Two investment firms are working to develop a futures market for movie derivatives that will let investors wager on box office performance.
The exchanges will offer film studios a way to hedge against the risk of a bust, much how like farmers swap corn or soy bean futures in case of a bad harvest. And just like other futures markets, trading will be open to outside speculators who can strike it big betting on unlikely hits.
One of the firms, Indiana-based Veriana Networks will target professional and institutional investors as it looks to develop a market for film derivatives. The firm is expected Wednesday to win a key regulatory approval from the Commodities Futures Trading Commission that would put it on track to debut its “Trend Exchange” in time for summer blockbusters such as this June’s ‘The A-Team’ and ‘Toy Story 3.’
“There’s a lot of risks that you can cover in the production of a movie, but what you can’t cover and protect is…the emotional response by the viewers when they see it,” says the firm’s chairman and chief executive officer, Robert Swagger.
A competing market called the Cantor Exchange is being set up by New York-based brokerage house Cantor Fitzgerald LP. Cantor Exchange will be open to all investors and is expected to be up and running shortly after April 20.
Cantor already has a few years of experience managing bets on Hollywood films. In 2001, the firm purchased the Hollywood Stock Exchange, an online stock market where users can wager over films using imaginary money.
If the site’s track record is any indication, though, predicting box office success can be risky business. Hype over Matt Damon’s “Green Zone” sent shares of the Iraq war flick as high as $74.64 in the run-up to the film’s U.S. premier on March 12. After a lackluster opening weekend, though, the film’s stock plunged 51 percent to $36.24 just three days later.

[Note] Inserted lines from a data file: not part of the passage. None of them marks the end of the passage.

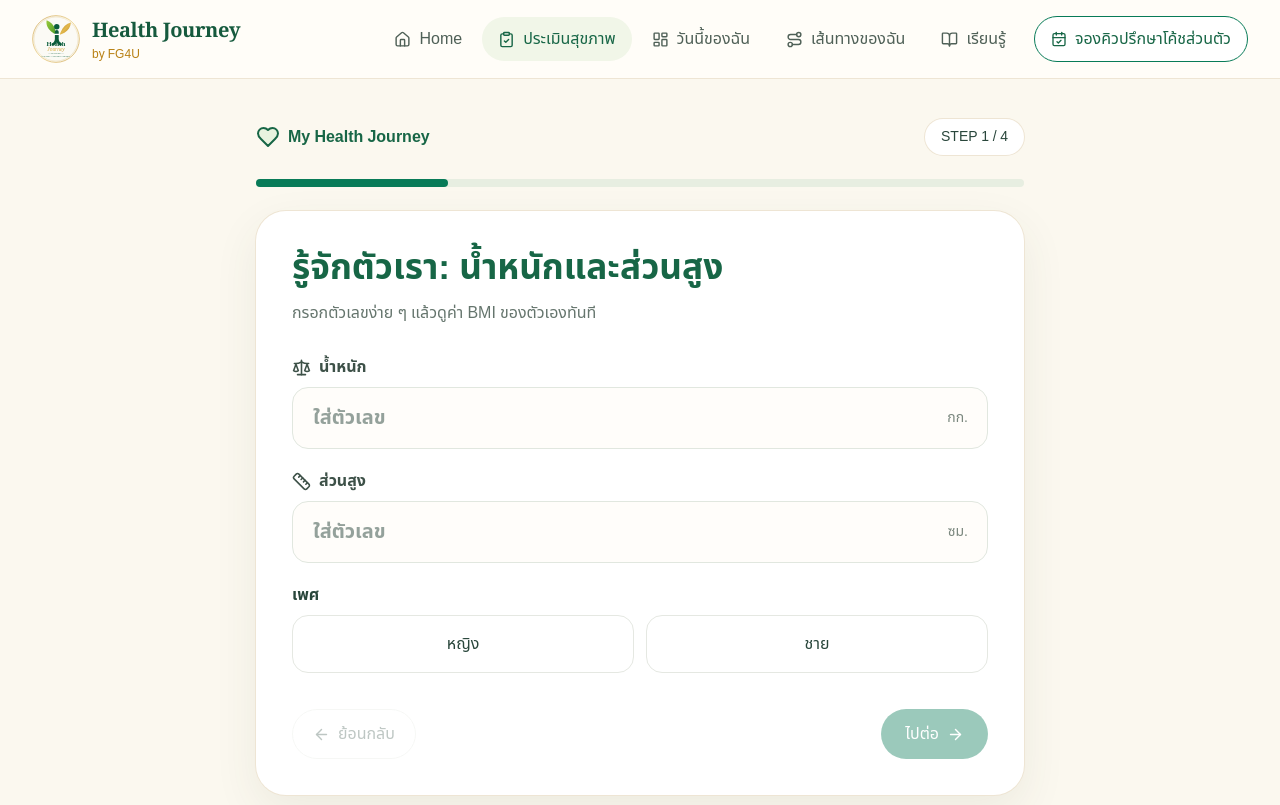
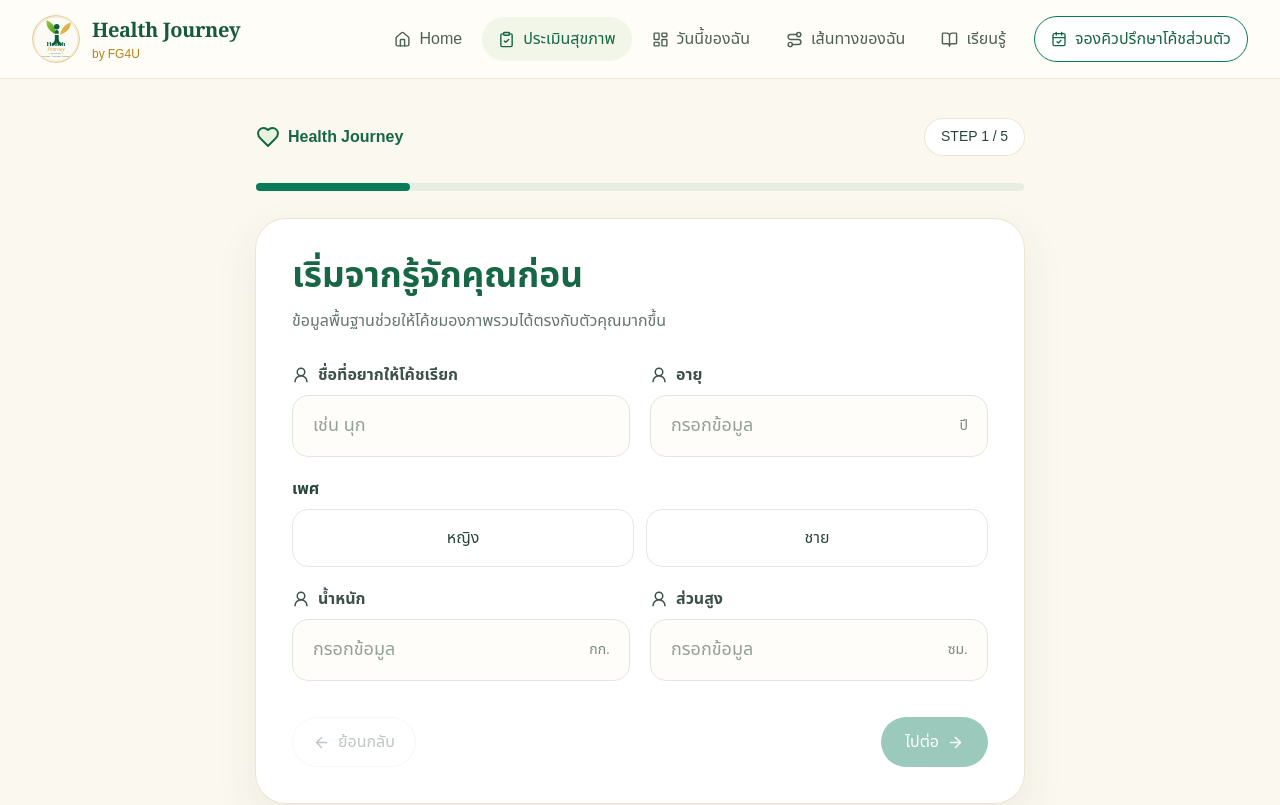
Before and after one commit to healthjourneyth/health-journey, a Next.js app: page /assessment in a window 1280 px wide. Shown: the top 805 px of the page. Built offline with nearby package versions, Linux system fonts and the light colour scheme; a web font is replaced by a local one.

Commit message:
feat: build health coach assessment flow

```diff
--- a/app/assessment/page.tsx
+++ b/app/assessment/page.tsx
@@ -1,59 +1,31 @@
 'use client';
 import { useState } from 'react';
 import { useRouter } from 'next/navigation';
-import { ArrowLeft, ArrowRight, Check, Heart, Sparkles, Ruler, Scale, Activity, Droplets } from 'lucide-react';
+import { ArrowLeft, ArrowRight, Check, Heart, ShieldCheck, Upload, UserRound, Target, Pill, FileHeart } from 'lucide-react';
 
-const steps = [
-  { title:'รู้จักตัวเรา: น้ำหนักและส่วนสูง', subtitle:'กรอกตัวเลขง่าย ๆ แล้วดูค่า BMI ของตัวเองทันที', kind:'body' },
-  { title:'มาดูสัดส่วนกันต่อ', subtitle:'ใช้รอบเอวและรอบสะโพกเป็นนิ้ว เพื่อดูค่า WHR ของคุณ', kind:'whr' },
-  { title:'ลองดูตัวเลขจากผลเลือด', subtitle:'ถ้ามีค่า Triglycerides และ HDL อยู่ในผลเลือด นำมากรอกได้เลย', kind:'metabolic' },
-  { title:'วันนี้คุณอยากดูแลเรื่องไหนก่อน?', subtitle:'ไม่มีคำตอบถูกผิด เลือกสิ่งที่ใกล้ตัวที่สุดค่ะ', kind:'life' }
+type Data = { name:string; age:string; sex:string; weight:string; height:string; goal:string; condition:string; medication:string; medicationDuration:string; line:string; phone:string; note:string; fileName:string };
+type Step = { title:string; subtitle:string; kind:'basic'|'goal'|'health'|'meds'|'contact' };
+const steps:Step[] = [
+ {title:'เริ่มจากรู้จักคุณก่อน',subtitle:'ข้อมูลพื้นฐานช่วยให้โค้ชมองภาพรวมได้ตรงกับตัวคุณมากขึ้น',kind:'basic'},
+ {title:'วันนี้คุณอยากดูแลเรื่องไหนที่สุด?',subtitle:'เลือกสิ่งที่อยากเริ่มก่อน ได้มากกว่า 1 ข้อค่ะ',kind:'goal'},
+ {title:'เล่าเรื่องสุขภาพของคุณให้โค้ชฟัง',subtitle:'ตอบเท่าที่สะดวก ข้อมูลที่มีจะช่วยให้คุยกันได้ตรงจุดขึ้น',kind:'health'},
+ {title:'ถ้ามียาประจำ อยากให้โค้ชรู้ด้วย',subtitle:'เพื่อใช้ประกอบการพูดคุยและดูแลอย่างเหมาะสม โดยไม่ปรับยาแทนแพทย์',kind:'meds'},
+ {title:'ส่งข้อมูลให้โค้ชติดต่อกลับ',subtitle:'ถ้ามีผลตรวจสุขภาพล่าสุด สามารถแนบมาให้ช่วยดูเบื้องต้นได้',kind:'contact'}
 ];
-const choices = ['ลดรอบเอว/น้ำหนัก','มีแรงและสดชื่นขึ้น','นอนให้ดีขึ้น','สร้างสุขภาพระยะยาว'];
-
-function bmiInfo(v:number){
-  if(!v) return null;
-  if(v<18.5) return {label:'น้ำหนักน้อยเกินไป',risk:'อาจมีความเสี่ยงต่อภาวะขาดสารอาหาร',tone:'yellow'};
-  if(v<23) return {label:'ปกติ',risk:'สุขภาพโดยทั่วไปอยู่ในช่วงที่ดี',tone:'green'};
-  if(v<25) return {label:'น้ำหนักเกิน',risk:'เริ่มมีความเสี่ยงต่อโรคเรื้อรังเพิ่มขึ้น',tone:'orange'};
-  if(v<30) return {label:'อ้วนระดับ 1',risk:'ควรเริ่มดูแลพฤติกรรมสุขภาพอย่างสม่ำเสมอ',tone:'orange'};
-  if(v<35) return {label:'อ้วนระดับ 2',risk:'มีความเสี่ยงต่อโรคเรื้อรังสูงขึ้น',tone:'red'};
-  return {label:'อ้วนระดับ 3',risk:'ความเสี่ยงต่อโรคเรื้อรังสูง ควรปรึกษาผู้เชี่ยวชาญ',tone:'red'};
-}
-function whrInfo(v:number,sex:string){
-  if(!v || !sex) return null;
-  const high = sex==='ชาย' ? .90 : .80;
-  const high2 = sex==='ชาย' ? 1 : .90;
-  if(v<high) return {label:'อยู่ในช่วงปกติ',risk:'สัดส่วนเอวต่อสะโพกอยู่ในช่วงที่ดี'};
-  if(v<high2) return {label:'เริ่มมีความเสี่ยง',risk:'ลองติดตามรอบเอวและพฤติกรรมสุขภาพต่อเนื่อง'};
-  return {label:'ความเสี่ยงสูง',risk:'ควรใส่ใจสุขภาพเมตาบอลิกและพิจารณาปรึกษาผู้เชี่ยวชาญ'};
-}
-function metabolicInfo(v:number){
-  if(!v) return null;
-  if(v<1.5) return {label:'ต่ำกว่า 1.5 • อยู่ในช่วงที่ดี',risk:'ตัวชี้วัดนี้ยังไม่เห็นสัญญาณความเสี่ยงสูง'};
-  if(v<3) return {label:'1.5–<3 • มีความเสี่ยงเพิ่มขึ้น',risk:'ควรดูแลอาหาร การเคลื่อนไหว การนอน และติดตามผลเลือด'};
-  return {label:'≥3 • ความเสี่ยงสูงขึ้น',risk:'ควรปรับพฤติกรรมและปรึกษาผู้เชี่ยวชาญ/ตรวจเพิ่มเติม ไม่ใช้ค่านี้วินิจฉัยโรคเพียงอย่างเดียว'};
-}
+const goals=['ลดน้ำหนัก / ลดรอบเอว','หิวบ่อย / กินจุกจิก','อยากมีพลังงานมากขึ้น','ดูแลน้ำตาลหรือไขมัน','นอนและพักผ่อนให้ดีขึ้น','ดูแลสุขภาพระยะยาว'];
 
 export default function Assessment(){
- const router=useRouter(); const [step,setStep]=useState(0); const [data,setData]=useState<any>({}); const s=steps[step];
- const set=(k:string,v:string)=>setData((d:any)=>({...d,[k]:v}));
- const bmi=data.weight&&data.height ? Number(data.weight)/(Number(data.height)/100)**2 : 0;
- const whr=data.waist&&data.hip ? Number(data.waist)/Number(data.hip) : 0;
- const metabolic=data.tg&&data.hdl ? Number(data.tg)/Number(data.hdl) : 0;
- const done = s.kind==='body' ? !!(data.weight&&data.height&&data.sex) : s.kind==='whr' ? !!(data.waist&&data.hip) : s.kind==='metabolic' ? !!(data.tg&&data.hdl) : !!data.goal;
- const finish=()=>{
-   const record={date:new Date().toISOString(),weight:Number(data.weight),height:Number(data.height),sex:data.sex,waist:Number(data.waist),hip:Number(data.hip),bmi:Number(bmi.toFixed(1)),bmiInfo:bmiInfo(bmi),whr:Number(whr.toFixed(2)),whrInfo:whrInfo(whr,data.sex),tg:Number(data.tg),hdl:Number(data.hdl),metabolic:Number(metabolic.toFixed(2)),metabolicInfo:metabolicInfo(metabolic),goal:data.goal};
-   localStorage.setItem('hj_assessment',JSON.stringify(record));
-   const old=JSON.parse(localStorage.getItem('hj_health_stats')||'[]'); localStorage.setItem('hj_health_stats',JSON.stringify([record,...old].slice(0,30)));
-   router.push('/result');
- };
- return <main className="min-h-screen bg-[#fbf8ef] px-4 py-7 text-[#29463b] md:px-7 md:py-10"><div className="mx-auto max-w-3xl"><div className="mb-6 flex items-center justify-between"><div className="flex items-center gap-2 font-semibold text-[#176646]"><Heart className="fill-[#e8f3df]"/> My Health Journey</div><span className="rounded-full bg-white px-4 py-2 text-sm ring-1 ring-[#eee5d4]">STEP {step+1} / 4</span></div><div className="mb-6 h-2 rounded-full bg-[#e7eee1]"><div className="h-2 rounded-full bg-[#087b58] transition-all" style={{width:`${((step+1)/4)*100}%`}}/></div><section className="rounded-[30px] bg-white p-6 shadow-[0_16px_45px_rgba(64,78,55,.08)] ring-1 ring-[#eee5d4] md:p-9"><h1 className="text-[1.75rem] font-semibold leading-tight text-[#176646] md:text-[2.2rem]">{s.title}</h1><p className="mt-2 text-[16px] leading-7 text-[#65756d]">{s.subtitle}</p>
- {s.kind==='body'&&<div className="mt-7 space-y-5"><Field label="น้ำหนัก" unit="กก." value={data.weight} onChange={v=>set('weight',v)} icon={<Scale size={19}/>}/><Field label="ส่วนสูง" unit="ซม." value={data.height} onChange={v=>set('height',v)} icon={<Ruler size={19}/>}/><div><label className="mb-2 block font-semibold">เพศ</label><div className="grid grid-cols-2 gap-3">{['หญิง','ชาย'].map(x=><button key={x} onClick={()=>set('sex',x)} className={`rounded-2xl border p-4 font-semibold ${data.sex===x?'border-[#087b58] bg-[#eef8f1] text-[#087b58]':'border-[#e5e8e2]'}`}>{data.sex===x&&<Check className="mx-auto mb-1" size={17}/>} {x}</button>)}</div></div>{bmi>0&&<MetricPreview title="BMI ของคุณ" value={bmi.toFixed(1)} info={bmiInfo(bmi)}/>}</div>}
- {s.kind==='whr'&&<div className="mt-7 space-y-5"><Field label="รอบเอว" unit="นิ้ว" value={data.waist} onChange={v=>set('waist',v)} icon={<Ruler size={19}/>}/><Field label="รอบสะโพก" unit="นิ้ว" value={data.hip} onChange={v=>set('hip',v)} icon={<Ruler size={19}/>}/><p className="text-sm leading-6 text-[#6b7b72]">วัดรอบเอวบริเวณที่กำหนดของคุณอย่างสบาย ๆ และวัดรอบสะโพกตรงส่วนที่กว้างที่สุด</p>{whr>0&&<MetricPreview title="WHR ของคุณ" value={whr.toFixed(2)} info={whrInfo(whr,data.sex)}/>}</div>}
- {s.kind==='metabolic'&&<div className="mt-7 space-y-5"><Field label="Triglycerides (TG)" unit="mg/dL" value={data.tg} onChange={v=>set('tg',v)} icon={<Activity size={19}/>}/><Field label="HDL" unit="mg/dL" value={data.hdl} onChange={v=>set('hdl',v)} icon={<Droplets size={19}/>}/>{metabolic>0&&<MetricPreview title="TG ÷ HDL ของคุณ" value={metabolic.toFixed(2)} info={metabolicInfo(metabolic)}/>}<div className="rounded-2xl bg-[#fff9ed] p-4 text-sm leading-6 text-[#786848]">ค่านี้เป็นตัวชี้วัดความเสี่ยงเบื้องต้น ไม่ใช่การวินิจฉัยภาวะดื้ออินซูลิน หากมีผลเลือดผิดปกติหรือมีโรคประจำตัว ควรปรึกษาแพทย์หรือผู้เชี่ยวชาญค่ะ</div></div>}
- {s.kind==='life'&&<div className="mt-7 grid gap-3">{choices.map(c=><button key={c} onClick={()=>set('goal',c)} className={`rounded-2xl border p-5 text-left text-[17px] font-semibold ${data.goal===c?'border-[#087b58] bg-[#eef8f1] text-[#087b58]':'border-[#e5e8e2] hover:bg-[#f7faf4]'}`}>{data.goal===c&&<Check className="mb-1" size={18}/>} {c}</button>)}</div>}
- <div className="mt-9 flex justify-between gap-3"><button disabled={step===0} onClick={()=>setStep(step-1)} className="inline-flex items-center gap-2 rounded-full border border-[#e2e6df] px-5 py-3 font-semibold disabled:opacity-30"><ArrowLeft size={17}/>ย้อนกลับ</button>{step<3?<button disabled={!done} onClick={()=>setStep(step+1)} className="inline-flex items-center gap-2 rounded-full bg-[#087b58] px-6 py-3 font-semibold text-white disabled:opacity-40">ไปต่อ <ArrowRight size={17}/></button>:<button disabled={!done} onClick={finish} className="inline-flex items-center gap-2 rounded-full bg-[#087b58] px-6 py-3 font-semibold text-white disabled:opacity-40"><Sparkles size={17}/>ดูผลของฉัน <ArrowRight size={17}/></button>}</div></section></div></main>
+ const router=useRouter(); const [step,setStep]=useState(0); const [data,setData]=useState<Data>({name:'',age:'',sex:'',weight:'',height:'',goal:'',condition:'',medication:'',medicationDuration:'',line:'',phone:'',note:'',fileName:''});
+ const s=steps[step]; const set=(k:keyof Data,v:string)=>setData(d=>({...d,[k]:v}));
+ const bmi=data.weight&&data.height?Number(data.weight)/(Number(data.height)/100)**2:0;
+ const done=s.kind==='basic'?!!(data.name&&data.age&&data.sex&&data.weight&&data.height):s.kind==='goal'?!!data.goal:s.kind==='health'?!!data.condition:s.kind==='meds'?true:!!(data.line||data.phone);
+ const finish=()=>{const record={...data,date:new Date().toISOString(),bmi:Number(bmi.toFixed(1))};localStorage.setItem('hj_health_profile',JSON.stringify(record));router.push('/result');};
+ return <main className="min-h-screen bg-[#fbf8ef] px-4 py-7 text-[#29463b] md:px-7 md:py-10"><div className="mx-auto max-w-3xl"><header className="mb-7 flex items-center justify-between"><div className="flex items-center gap-2 font-semibold text-[#176646]"><Heart className="fill-[#e8f3df]"/> Health Journey</div><span className="rounded-full bg-white px-4 py-2 text-sm ring-1 ring-[#eee5d4]">STEP {step+1} / {steps.length}</span></header><div className="mb-7 h-2 rounded-full bg-[#e7eee1]"><div className="h-2 rounded-full bg-[#087b58] transition-all" style={{width:`${((step+1)/steps.length)*100}%`}}/></div><section className="rounded-[30px] bg-white p-6 shadow-[0_16px_45px_rgba(64,78,55,.08)] ring-1 ring-[#eee5d4] md:p-9"><h1 className="text-[1.75rem] font-semibold leading-tight text-[#176646] md:text-[2.2rem]">{s.title}</h1><p className="mt-2 text-[16px] leading-7 text-[#65756d]">{s.subtitle}</p>
+ {s.kind==='basic'&&<div className="mt-7 grid gap-5 sm:grid-cols-2"><Field label="ชื่อที่อยากให้โค้ชเรียก" value={data.name} onChange={v=>set('name',v)} placeholder="เช่น นุก"/><Field label="อายุ" unit="ปี" value={data.age} onChange={v=>set('age',v)} type="number"/><div className="sm:col-span-2"><label className="mb-2 block font-semibold">เพศ</label><div className="grid grid-cols-2 gap-3">{['หญิง','ชาย'].map(x=><button type="button" key={x} onClick={()=>set('sex',x)} className={`rounded-2xl border p-4 font-semibold ${data.sex===x?'border-[#087b58] bg-[#eef8f1] text-[#087b58]':'border-[#e5e8e2]'}`}>{data.sex===x&&<Check className="mx-auto mb-1" size={17}/>} {x}</button>)}</div></div><Field label="น้ำหนัก" unit="กก." value={data.weight} onChange={v=>set('weight',v)} type="number"/><Field label="ส่วนสูง" unit="ซม." value={data.height} onChange={v=>set('height',v)} type="number"/>{bmi>0&&<div className="sm:col-span-2 rounded-2xl bg-[#f4f8ed] p-5 ring-1 ring-[#e0ead5]"><div className="text-sm text-[#65756d]">BMI เบื้องต้น</div><div className="mt-1 text-4xl font-semibold text-[#176646]">{bmi.toFixed(1)}</div><p className="mt-2 text-sm leading-6 text-[#5f7067]">ใช้เป็นข้อมูลประกอบการประเมินภาพรวม ไม่ใช่การวินิจฉัยโรคค่ะ</p></div>}</div>}
+ {s.kind==='goal'&&<div className="mt-7 grid gap-3">{goals.map(c=><button type="button" key={c} onClick={()=>set('goal',data.goal===c?'':c)} className={`rounded-2xl border p-5 text-left text-[17px] font-semibold ${data.goal===c?'border-[#087b58] bg-[#eef8f1] text-[#087b58]':'border-[#e5e8e2] hover:bg-[#f7faf4]'}`}>{data.goal===c&&<Check className="mb-1" size={18}/>} {c}</button>)}</div>}
+ {s.kind==='health'&&<div className="mt-7 space-y-5"><label className="block"><span className="mb-2 block font-semibold">มีโรคประจำตัวหรือปัญหาสุขภาพอะไรที่อยากให้โค้ชรู้ไหม?</span><textarea value={data.condition} onChange={e=>set('condition',e.target.value)} className="min-h-32 w-full rounded-2xl border border-[#e1e7df] bg-[#fffdfa] px-5 py-4 outline-none focus:border-[#087b58]" placeholder="เช่น น้ำตาลสูง ความดัน ไขมันสูง กรดไหลย้อน หรือไม่มีค่ะ"/></label><label className="block"><span className="mb-2 block font-semibold">มีอะไรที่อยากเล่าเพิ่มเติมไหม?</span><textarea value={data.note} onChange={e=>set('note',e.target.value)} className="min-h-28 w-full rounded-2xl border border-[#e1e7df] bg-[#fffdfa] px-5 py-4 outline-none focus:border-[#087b58]" placeholder="พฤติกรรมการกิน การนอน การออกกำลังกาย หรือสิ่งที่กังวล"/></label></div>}
+ {s.kind==='meds'&&<div className="mt-7 space-y-5"><div className="rounded-2xl bg-[#fff9ed] p-4 text-sm leading-6 text-[#786848]"><Pill size={18} className="mb-1"/>ถ้าทานยาอยู่ บอกชื่อยาและระยะเวลาที่ทานได้เลยค่ะ ข้อมูลนี้ใช้ประกอบการคุยกับโค้ชเท่านั้น และโค้ชจะไม่แนะนำให้หยุดหรือปรับยาเอง</div><Field label="ทานยาอะไรอยู่บ้าง?" value={data.medication} onChange={v=>set('medication',v)} placeholder="เช่น Metformin 500 mg"/><Field label="ทานมานานแค่ไหน?" value={data.medicationDuration} onChange={v=>set('medicationDuration',v)} placeholder="เช่น 2 ปี / 6 เดือน / ไม่แน่ใจ"/></div>}
+ {s.kind==='contact'&&<div className="mt-7 space-y-5"><div className="grid gap-5 sm:grid-cols-2"><Field label="LINE ID" value={data.line} onChange={v=>set('line',v)} placeholder="LINE ที่ติดต่อสะดวก"/><Field label="เบอร์โทร" value={data.phone} onChange={v=>set('phone',v)} placeholder="08x-xxx-xxxx" type="tel"/></div><label className="block rounded-2xl border border-dashed border-[#b8cdb9] bg-[#f8fbf5] p-5"><span className="flex items-center gap-2 font-semibold text-[#176646]"><Upload size={18}/>แนบผลตรวจสุขภาพล่าสุด (ถ้ามี)</span><span className="mt-1 block text-sm text-[#68776f]">รองรับ PDF, JPG, PNG — ในรุ่นนี้ระบบจะบันทึกชื่อไฟล์ไว้เพื่อเตรียมเชื่อมระบบส่งไฟล์จริง</span><input type="file" accept=".pdf,.jpg,.jpeg,.png" className="mt-4 w-full text-sm" onChange={e=>set('fileName',e.target.files?.[0]?.name||'')}/>{data.fileName&&<div className="mt-2 text-sm font-medium text-[#35764e]">✓ {data.fileName}</div>}</label><div className="rounded-2xl bg-[#f4f8ed] p-5 text-sm leading-6 text-[#5f7067]"><div className="flex items-center gap-2 font-semibold text-[#176646]"><ShieldCheck size={18}/> ข้อมูลของคุณ</div><p className="mt-1">ใช้เพื่อให้ Health Coach ช่วยประเมินภาพรวมเบื้องต้นและติดต่อกลับเท่านั้น ไม่ใช่การวินิจฉัยโรคหรือการปรับยา</p></div></div>}
+ <div className="mt-9 flex justify-between gap-3"><button type="button" disabled={step===0} onClick={()=>setStep(step-1)} className="inline-flex items-center gap-2 rounded-full border border-[#e2e6df] px-5 py-3 font-semibold disabled:opacity-30"><ArrowLeft size={17}/>ย้อนกลับ</button>{step<steps.length-1?<button type="button" disabled={!done} onClick={()=>setStep(step+1)} className="inline-flex items-center gap-2 rounded-full bg-[#087b58] px-6 py-3 font-semibold text-white disabled:opacity-40">ไปต่อ <ArrowRight size={17}/></button>:<button type="button" disabled={!done} onClick={finish} className="inline-flex items-center gap-2 rounded-full bg-[#087b58] px-6 py-3 font-semibold text-white disabled:opacity-40"><FileHeart size={17}/>ส่งข้อมูลให้โค้ช <ArrowRight size={17}/></button>}</div></section></div></main>
 }
-function Field({label,unit,value,onChange,icon}:any){return <div><label className="mb-2 flex items-center gap-2 font-semibold text-[#3d5148]">{icon}{label}</label><div className="relative"><input type="number" inputMode="decimal" min="0" step="0.1" value={value||''} onChange={e=>onChange(e.target.value)} className="w-full rounded-2xl border border-[#e1e7df] bg-[#fffdfa] px-5 py-4 pr-24 text-xl font-semibold text-[#29463b] outline-none focus:border-[#087b58]" placeholder="ใส่ตัวเลข"/><span className="absolute right-5 top-1/2 -translate-y-1/2 text-sm text-[#7b887f]">{unit}</span></div></div>}
-function MetricPreview({title,value,info}:any){return <div className="rounded-[24px] bg-[#f4f8ed] p-5 ring-1 ring-[#e0ead5]"><div className="text-sm text-[#65756d]">{title}</div><div className="mt-1 flex flex-wrap items-end gap-3"><div className="text-4xl font-semibold text-[#176646]">{value}</div><div className="pb-1 text-[15px] font-semibold text-[#4e735a]">{info?.label}</div></div><p className="mt-2 text-sm leading-6 text-[#5f7067]">{info?.risk}</p></div>}
+function Field({label,unit,value,onChange,placeholder,type='text'}:{label:string;unit?:string;value:string;onChange:(v:string)=>void;placeholder?:string;type?:string}){return <label className="block"><span className="mb-2 flex items-center gap-2 font-semibold text-[#3d5148]"><UserRound size={18}/>{label}</span><div className="relative"><input type={type} inputMode={type==='number'?'decimal':undefined} min="0" step="0.1" value={value} onChange={e=>onChange(e.target.value)} className="w-full rounded-2xl border border-[#e1e7df] bg-[#fffdfa] px-5 py-4 pr-20 text-lg outline-none focus:border-[#087b58]" placeholder={placeholder||'กรอกข้อมูล'}/>{unit&&<span className="absolute right-5 top-1/2 -translate-y-1/2 text-sm text-[#7b887f]">{unit}</span>}</div></label>}
```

In the face of mounting production and marketing costs, Hollywood studios have increasingly turned to outside financiers to help limit their losses from potential flops, says Jason E. Squire, a professor at the University of Southern California’s School of Cinematic Arts and author of “The Movie Business Book.” He says movie derivatives could prove to be an “inventive and fascinating” source of risk protection.
As for individual investors, Squire says film derivatives are “a great idea for a highly speculative investment because there has never been an organized way for a private individual to really bet on their own instincts in connection with a movie’s performance.”
It will “be high risk,” Squire says, “but it sounds like a lot of fun.”